◆ EXERCISE DETAILS: You are asked to filter the data below and copy every line holding "error".
···
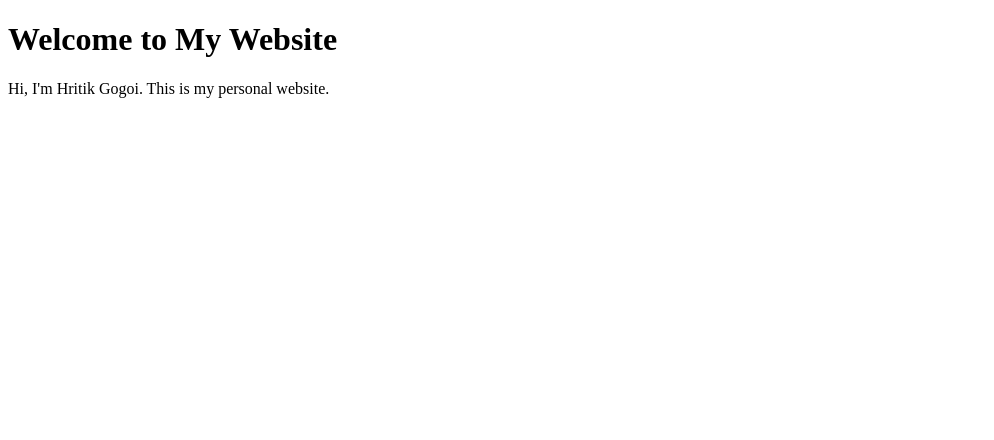
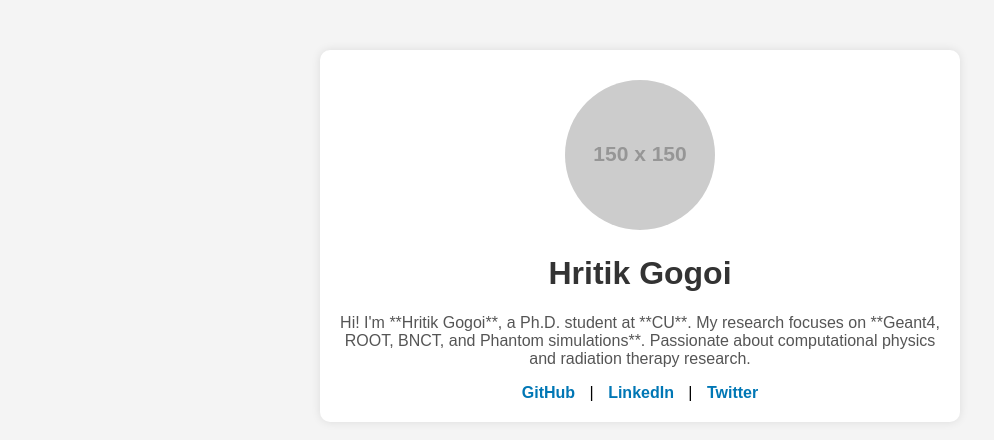
Before and after one commit to hritikgogoi/hritikgogoi.github.io, a plain HTML site: page index.html in a window 1280 px wide. Shown: the whole page, without its empty margins (0-994 px from the left). Drawn offline with Linux system fonts and the light colour scheme; placeholder pictures from the web are drawn by us.

Commit message:
some change

```diff
--- a/index.html
+++ b/index.html
@@ -4,9 +4,52 @@
     <meta charset="UTF-8">
     <meta name="viewport" content="width=device-width, initial-scale=1.0">
     <title>Hritik Gogoi - About Me</title>
+    <style>
+        body {
+            font-family: Arial, sans-serif;
+            text-align: center;
+            margin: 50px;
+            background-color: #f4f4f4;
+        }
+        .container {
+            background: white;
+            padding: 20px;
+            border-radius: 10px;
+            box-shadow: 0px 0px 10px rgba(0, 0, 0, 0.1);
+            max-width: 600px;
+            margin: auto;
+        }
+        img {
+            width: 150px;
+            height: 150px;
+            border-radius: 50%;
+            margin-top: 10px;
+        }
+        h1 {
+            color: #333;
+        }
+        p {
+            color: #555;
+        }
+        .social a {
+            margin: 10px;
+            text-decoration: none;
+            color: #0077b5;
+            font-weight: bold;
+        }
+    </style>
 </head>
 <body>
-    <h1>Welcome to My Website</h1>
-    <p>Hi, I'm Hritik Gogoi. This is my personal website.</p>
+    <div class="container">
+        <img src="https://via.placeholder.com/150" alt="Your Photo">
+        <h1>Hritik Gogoi</h1>
+        <p>Hi! I'm **Hritik Gogoi**, a Ph.D. student at **CU**. My research focuses on **Geant4, ROOT, BNCT, and Phantom simulations**.
+           Passionate about computational physics and radiation therapy research.</p>
+        <div class="social">
+            <a href="https://github.com/hritikgogoi" target="_blank">GitHub</a> |
+            <a href="https://linkedin.com/in/yourprofile" target="_blank">LinkedIn</a> |
+            <a href="https://twitter.com/yourhandle" target="_blank">Twitter</a>
+        </div>
+    </div>
 </body>
 </html>
```
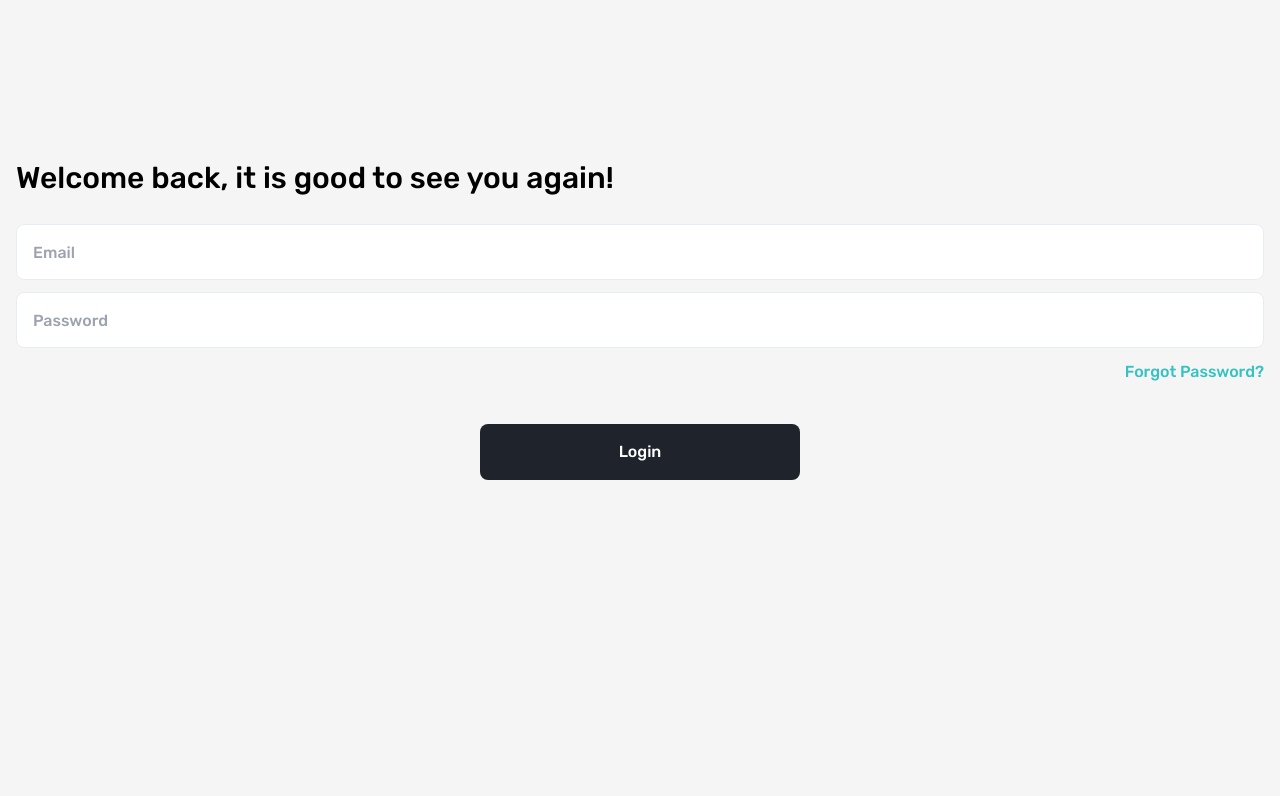
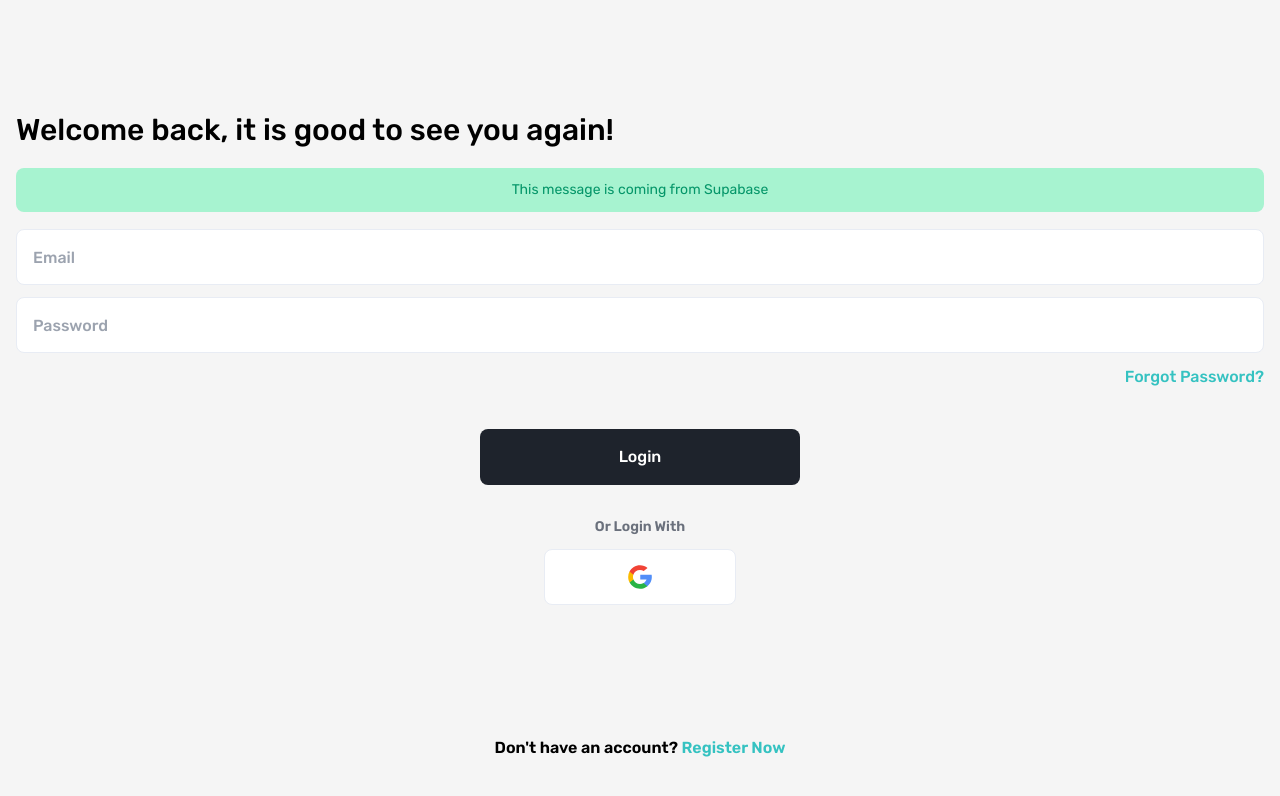
Before and after one commit to krishabbashyal/firebase-task-manager, a Vue app: page /login in a window 1280 px wide. Shown: the top 796 px of the page. Built offline with nearby package versions, Linux system fonts and the light colour scheme; no server answers.

Commit message:
worked on forms

```diff
--- /dev/null
+++ b/src/components/AlertDisplay.vue
@@ -0,0 +1,5 @@
+<template>
+  <div class="text-center">
+    <div class="text-sm w-full inline-block py-3  rounded-lg text-success-text bg-success-banner mt-5 -mb-3">This message is coming from Supabase</div>
+  </div>
+</template>
--- a/src/components/CustomLabel.vue
+++ /dev/null
@@ -1,5 +0,0 @@
-<template>
-  <div>
-    <span class="font-semibold text-xs inline-block py-1 px-2 rounded-full text-emerald-600 bg-emerald-200 mr-1 mt-7">Development</span>
-  </div>
-</template>
--- a/src/components/LoginForm.vue
+++ b/src/components/LoginForm.vue
@@ -1,8 +1,9 @@
 <template>
-  <div class="mt-40">
+  <div class="mt-28">
     <h1 class="font-medium text-3xl">
       Welcome back, it is good to see you again!
     </h1>
+    <alert-display/>
     <form>
       <!-- input field for email -->
       <input
@@ -46,15 +47,28 @@
         </button>
       </div>
     </form>
+    <div class="text-center">
+      <p class="mt-8 text-sm text-accent-neutral font-semibold">Or Login With</p>
+      <button class="w-48 h-14 mt-3 bg-white border border-create-separation rounded-lg ">
+        <img class="mx-auto" src="../assets/images/googleIcon.svg" alt="">
+      </button>
+      <div class="font-semibold fixed bottom-10 right-0 left-0 z-50">
+        <p>Don't have an account? <span @click="registerRedirect" class="text-accent-light">Register Now</span></p>
+      </div>
+    </div>
   </div>
 </template>
 
 <script>
 import router from '@/main.js';
 import { supabase } from "../lib/supabaseClient.js";
+import AlertDisplay from './AlertDisplay.vue';
 
 
 export default {
+  components: {
+    AlertDisplay
+  },
   data() {
     return {
       userEmail: "",
@@ -106,6 +120,10 @@ export default {
         console.log(error)
       }
     },
+
+    registerRedirect(){
+      router.push({ name: "Register" })
+    }
   },
 
   name: "LoginForm",
--- a/src/components/RegisterForm.vue
+++ b/src/components/RegisterForm.vue
@@ -1,8 +1,9 @@
 <template>
-  <div class="mt-40">
+  <div class="mt-28">
     <h1 class="font-medium text-3xl">
       Hello there, register an account to get started!
     </h1>
+    <alert-display/>
     <form>
       <!-- input field for email -->
       <input
@@ -77,14 +78,27 @@
         </button>
       </div>
     </form>
+    <div class="text-center flex-grow">
+      <p class="mt-8 text-sm text-accent-neutral font-semibold">Or Register With</p>
+      <button class="w-48 h-14 mt-3 bg-white border border-create-separation rounded-lg ">
+        <img class="mx-auto" src="../assets/images/googleIcon.svg" alt="">
+      </button>
+      <div class="font-semibold fixed bottom-10 right-0 left-0 z-50">
+        <p>Already have an account? <span @click="loginRedirect" class="text-accent-light">Login Now</span></p>
+      </div>
+    </div>
   </div>
 </template>
 
 <script>
 import router from '@/main.js';
 import { supabase } from "../lib/supabaseClient.js";
+import AlertDisplay from './AlertDisplay.vue';
 
 export default {
+  components: {
+    AlertDisplay
+  },
   data() {
     return {
       userEmail: "",
@@ -185,6 +199,10 @@ export default {
         console.log(error);
       }
     },
+
+    loginRedirect(){
+      router.push({ name: "Login" })
+    }
   },
 
   name: "RegisterForm",
--- a/tailwind.config.js
+++ b/tailwind.config.js
@@ -9,14 +9,15 @@ module.exports = {
         colors: {
           'off-white': "#F5F5F5",
           'accent-dark': "#1E232C",
+          'accent-neutral': "#6A707C",
           'accent-light':"#35C2C1",
           'create-separation': "#E8ECF4",
           'form-placeholder': "#8391A1",
           'error-text': "#991B1B",
           'error-border':"#EF4444",
           'error-banner': "#FFB1B1",
-          'success-banner':"#C0FFBB",
-          'success-text': "#0C5800",
+          'success-banner':"#a7f3d0",
+          'success-text': "#059669",
         }
       },
   },
```
Also changed, not shown: src/assets/images/googleIcon.svg (added).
···
◆ TASK ANSWER:
         console.log(error)
         console.log(error);
           'error-text': "#991B1B",
           'error-border':"#EF4444",
           'error-banner': "#FFB1B1",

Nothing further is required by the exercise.